Group living and cognition
Tristan has always had a fascination with understanding how, when and why animals form groups? Are groups formed because of a mutual attraction to a resource (e.g. food) or do some animals form groups because of a social attraction to one another. These questions formed the basis of his doctoral thesis on the social organisation of the lemon shark, Negaprion brevirostris and led him to want to understand more about the cognitive capacities of sharks. How quickly can sharks learn a feeding task? Can they learn it from each other? How long can they remember the task for? How do their learning capabilities match up to other animals?
Juvenile lemon sharks showed: 1) an active preference to be social, 2) a preference to socialize with other sharks of similar size, but not sex, 3) predictable use of a mangrove-fringed refuge site where they socialize over the high tide to avoid predators. Follow links above for peer-reviewed publications.

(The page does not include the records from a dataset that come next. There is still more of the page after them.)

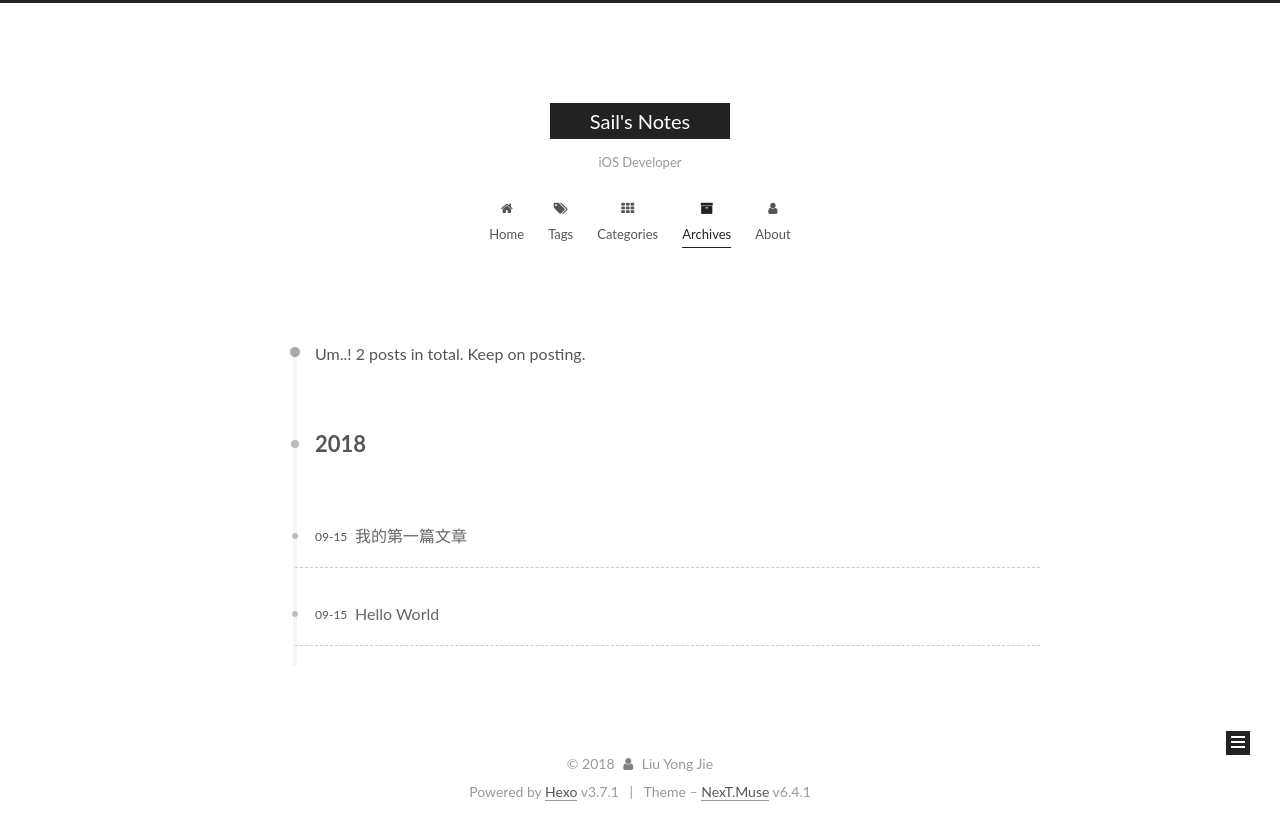
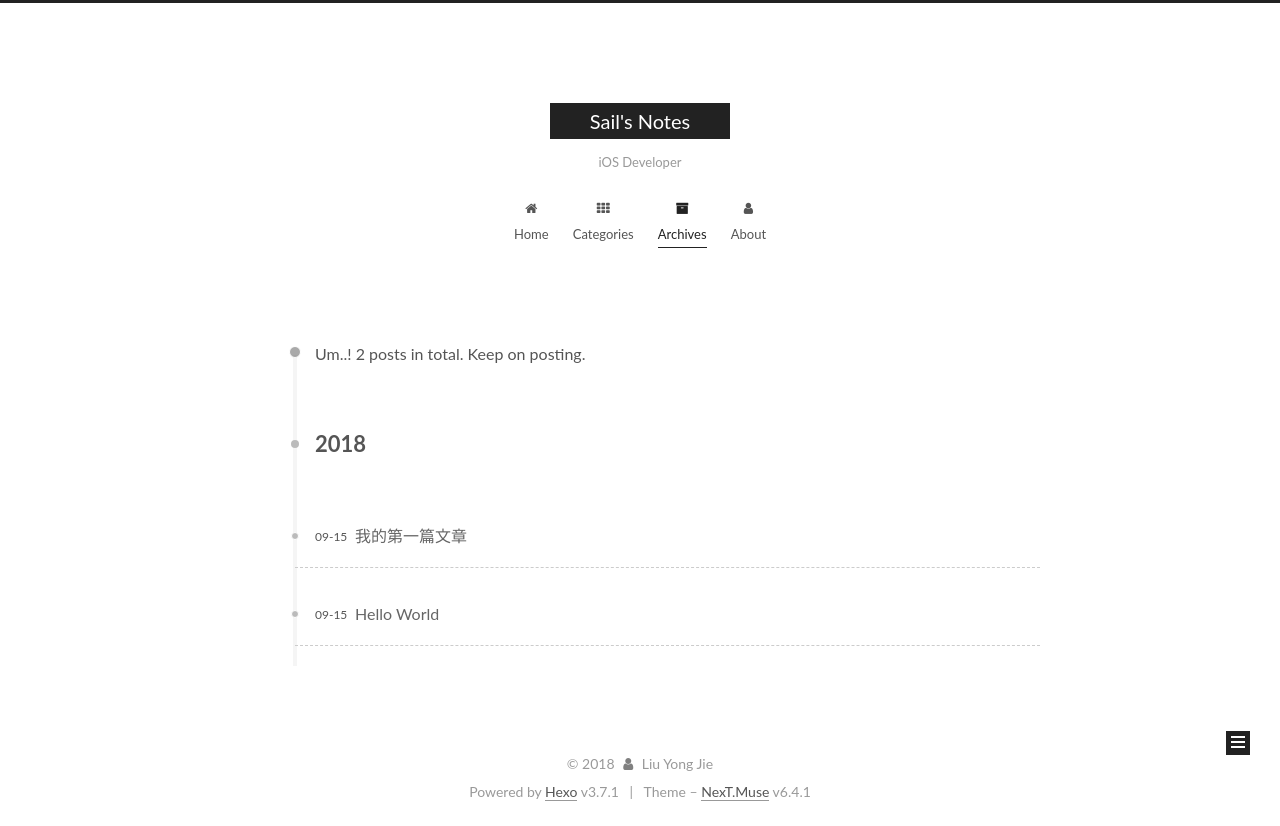
Before and after one commit to liuyongjiesail/liuyongjie, a plain HTML site: page archives/2018/09/index.html in a window 1280 px wide. Drawn offline with Linux system fonts and the light colour scheme.

Commit message:
Site updated: 2018-09-16 10:32:08

```diff
--- a/archives/2018/09/index.html
+++ b/archives/2018/09/index.html
@@ -231,14 +231,6 @@
 
 
 
-          <li class="menu-item menu-item-tags">
-    <a href="/tags/" rel="section">
-      <i class="menu-item-icon fa fa-fw fa-tags"></i> <br />Tags</a>
-  </li>
-
-
-
-
           <li class="menu-item menu-item-categories">
     <a href="/categories/" rel="section">
       <i class="menu-item-icon fa fa-fw fa-th"></i> <br />Categories</a>
@@ -263,9 +255,6 @@
 
 
     </ul>
-
-
-
 
 
 
--- a/css/main.css
+++ b/css/main.css
@@ -1838,7 +1838,7 @@ pre .javascript .function {
   width: 4px;
   height: 4px;
   border-radius: 50%;
-  background: #db4be7;
+  background: #47fb93;
 }
 .links-of-blogroll {
   font-size: 13px;
```
Also changed, not shown: 2018/09/15/hello-world/index.html (+0 -8 lines), 2018/09/15/我的第一篇文章/index.html (+0 -8 lines), archives/2018/index.html (+0 -11 lines), archives/index.html (+0 -11 lines), index.html (+0 -8 lines).
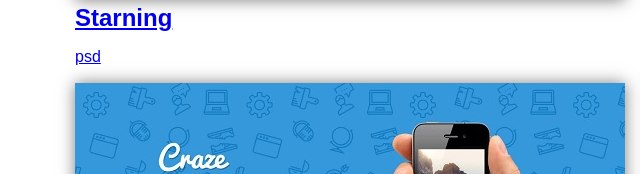
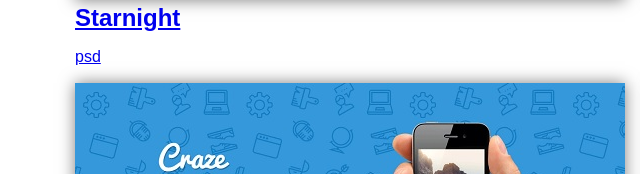
Before and after one commit to sairus2k/sairus2k.github.io, a plain HTML site: page index.html in a window 1280 px wide. Shown: the part 476-650 px from the top of the page, 0-640 px from the left. Drawn offline with Linux system fonts and the light colour scheme.

Commit message:
Fix typo.

```diff
--- a/index.html
+++ b/index.html
@@ -15,7 +15,7 @@
    <div class="container">
     <div>
       <img src="images/starning.jpg" alt="">
-      <h1><a href="starnight/index.html">Starning</a></h1>
+      <h1><a href="starnight/index.html">Starnight</a></h1>
       <p><a href="http://www.blazrobar.com/2014/free-psd-website-templates/starnight-free-psd-website-design/">psd</a></p>
     </div>
     <div>
```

1) Learning plays an important role in the behavior of sharks. 2) Juvenile lemon sharks can learn from each other. 3) Port Jackson sharks can learn a classical conditioning paradigm and remember it for at least 40 days. Follow links above for peer-reviewed publications.